The 'S' and Marper judgement in the European Court of Human Rights ruled 'blanket and indiscriminate' retention of DNA unlawful. The government's proposal to retain the DNA profiles of innocent people on a criminal database for 6 years fails to address the key legal principle: that any retention at all of DNA from those uncharged or unconvicted of a crime is a breach of privacy rights, and needs justification.
The proposals are calculated to change current practice as little as possible, and to keep building up the National DNA Database, already by far the largest in the world. But while Home Office figures suggest that testing more DNA from crime scenes has helped to solve more crimes, massively expanding the number of individuals with records on the database has not.

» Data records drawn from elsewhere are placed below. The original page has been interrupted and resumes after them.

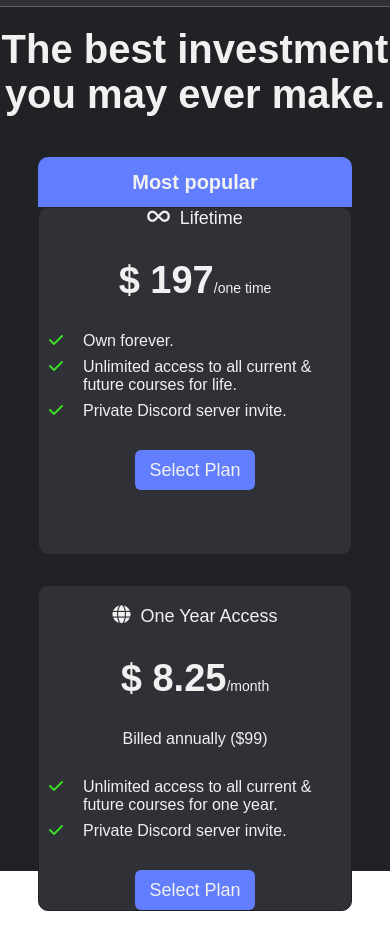
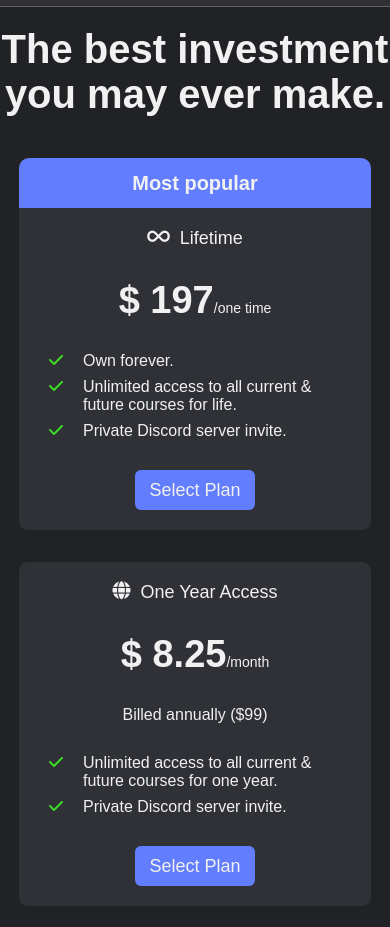
Before and after one commit to Souravkajla/neetcode.io-clone, a plain HTML site: page index.html in a window 390 px wide. Shown: the part 51-978 px from the top of the page. Drawn offline with Linux system fonts and the light colour scheme.

Commit message:
Update style.css

```diff
--- a/style.css
+++ b/style.css
@@ -143,22 +143,24 @@ NEW STYLING
   align-items: flex-end;
 }
 
+#mainbox {
+  border: 1px solid #202225;
+  transition: all 0.3s;
+  background-color: #2f3136;
+  border-radius: 10px;
+}
+
+#mainbox:hover {
+  background-color: #13181c;
+  cursor: pointer;
+  border: 1px solid #2d76b3;
+}
+
 #box {
-  height: 49vh;
-  width: 37vw;
-  border-radius: 10px;
-  background-color: #2f3136;
   display: flex;
   flex-direction: column;
   gap: 30px;
-  transition: all 0.3s;
-  border: 1px solid #202225;
-}
-
-#box:hover {
-  background-color: #13181c;
-  cursor: pointer;
-  border: 1px solid #2d76b3;
+  padding: 20px;
 }
 
 .infinity {
@@ -195,7 +197,7 @@ NEW STYLING
   display: flex;
   flex-direction: column;
   gap: 18px;
-  margin-left: 60px;
+  margin-left: 20px;
 }
 
 .checkfont div {
@@ -223,8 +225,6 @@ NEW STYLING
 }
 
 #box2 {
-  height: 40vh;
-  width: 37vw;
   border-radius: 10px;
   background-color: #2f3136;
   display: flex;
@@ -233,6 +233,7 @@ NEW STYLING
   transition: all 0.3s;
   padding-top: 20px;
   border: 1px solid #202225;
+  padding: 20px;
 }
 
 #box2:hover {
@@ -247,7 +248,7 @@ NEW STYLING
   display: flex;
   flex-direction: column;
   gap: 18px;
-  margin-left: 40px;
+  margin-left: 20px;
 }
 
 .checkfont2 div {
@@ -263,7 +264,7 @@ NEW STYLING
   justify-content: center;
 }
 
-@media screen and (max-width: 450px) {
+@media screen and (max-width: 660px) {
   .headertext {
     display: none;
   }
@@ -279,11 +280,9 @@ NEW STYLING
   }
   #box {
     width: 80vw;
-    height: 41vh;
   }
   #box2 {
     width: 80vw;
-    height: 36vh;
   }
   .checkfont {
     margin-left: 10px;
@@ -294,5 +293,8 @@ NEW STYLING
     gap: 8px;
   }
   #mainbackground {
-    padding-top:20px;
+    padding-top: 20px;
+    height: 100%;
+    padding-bottom: 20px;
+  }
 }
```
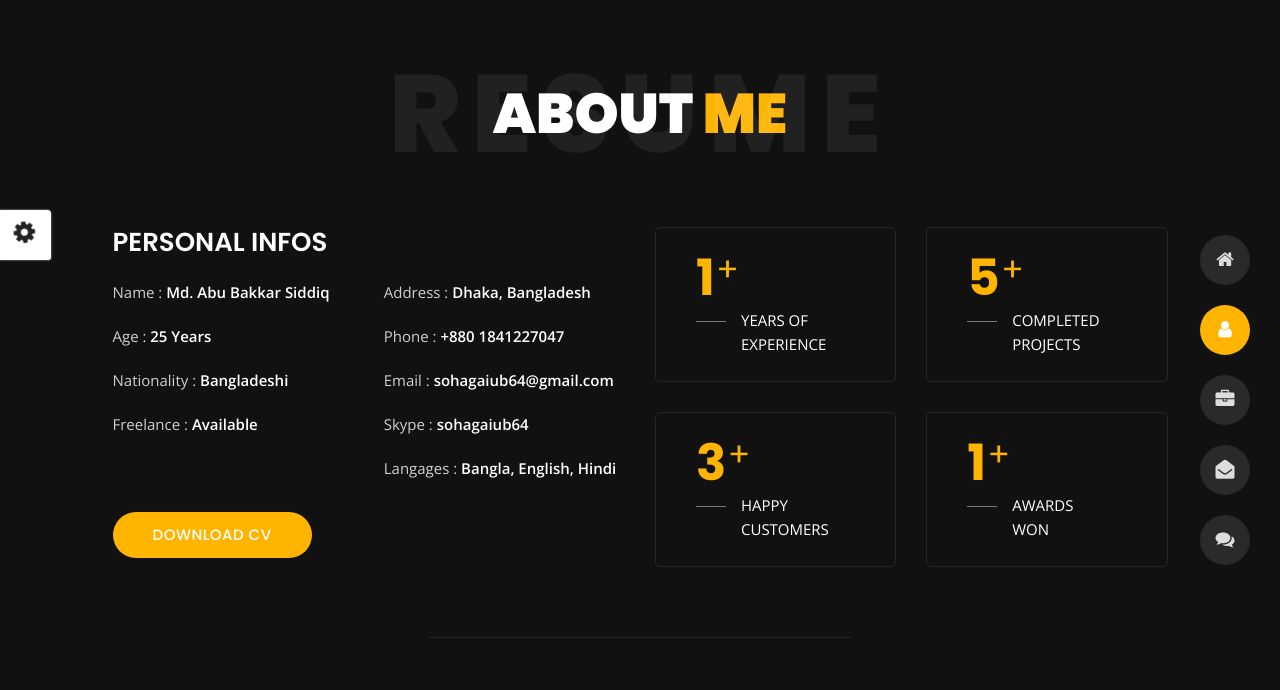
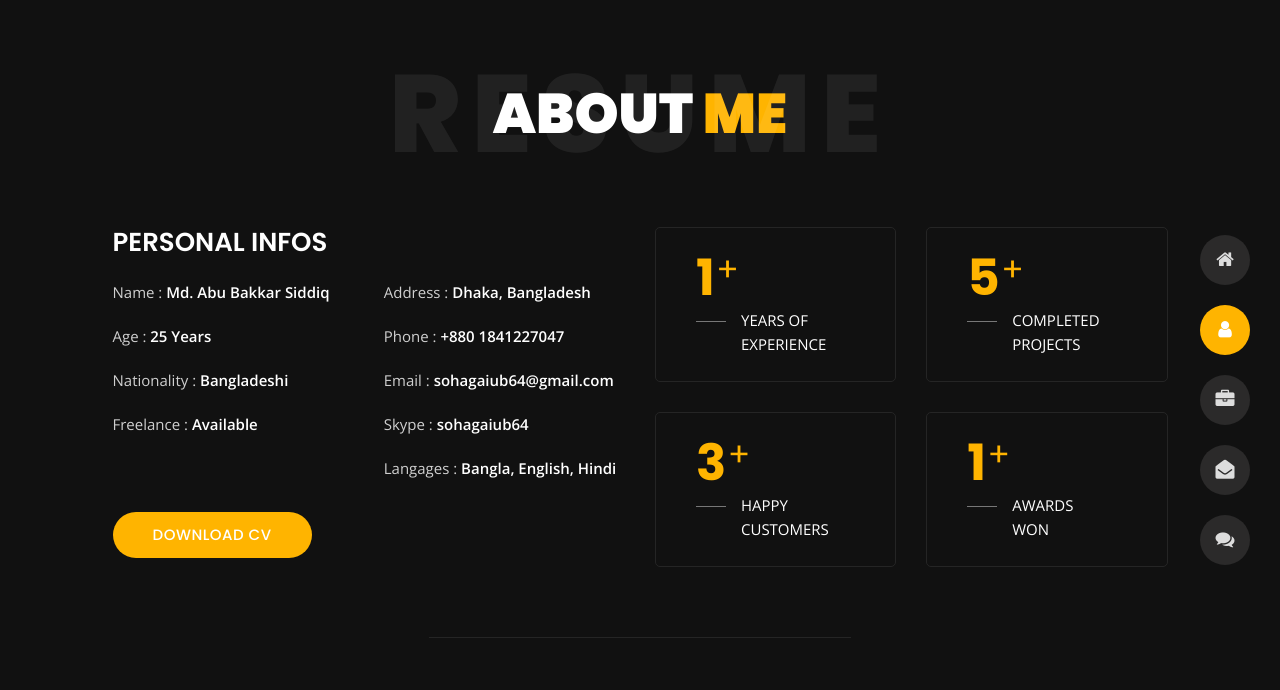
Before and after one commit to ab-siddiq/siddiq-portfolio, a plain HTML site: page about.html in a window 1280 px wide. Shown: the top 690 px of the page. Drawn offline with nearby package versions, Linux system fonts and the light colour scheme; files that its build step writes are made by us from their sources; files whose address does not match are found by name.

Commit message:
uploaded portfolio

```diff
--- a/about.html
+++ b/about.html
@@ -41,6 +41,7 @@
 
 <body class="about">
 <!-- Live Style Switcher Starts - demo only -->
+<!--
 <div id="switcher" class="">
     <div class="content-switcher">
         <h4>STYLE SWITCHER</h4>
@@ -81,7 +82,8 @@
     </div>
 
 </div>
-<div id="showSwitcher" class="styleSecondColor"><i class="fa fa-cog fa-spin"></i></div>
+-->
+<!--<div id="showSwitcher" class="styleSecondColor"><i class="fa fa-cog fa-spin"></i></div>-->
 <!-- Live Style Switcher Ends - demo only -->
 <!-- Header Starts -->
 <header class="header" id="navbar-collapse-toggle">
@@ -306,7 +308,7 @@
             <div class="col-12">
                 <h3 class="text-uppercase pb-5 mb-0 text-left text-sm-center custom-title ft-wt-600">Experience <span>&</span> Education</h3>
             </div>
-<!--
+
             <div class="col-lg-6 m-15px-tb">
                 <div class="resume-box">
                     <ul>
@@ -337,7 +339,7 @@
                     </ul>
                 </div>
             </div>
--->
+
             <div class="col-lg-6 m-15px-tb">
                 <div class="resume-box">
                     <ul>
```
Also changed, not shown: 1 other file.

A far more proportionate and practical approach would be to adopt the Scottish system, where DNA profiles from a small number of innocent people are allowed to be retained for three years (or exceptionally five, on application to a sheriff, and with right of appeal) in cases where the person is arrested for a relevant sexual or violent crime, and proceedings are commenced and dropped or result in a not guilty verdict.
Just a few hundred individuals' DNA profiles are held under this legislation, as opposed to almost a million people in England and Wales.
Philip Booth is National Coordinator at NO2ID.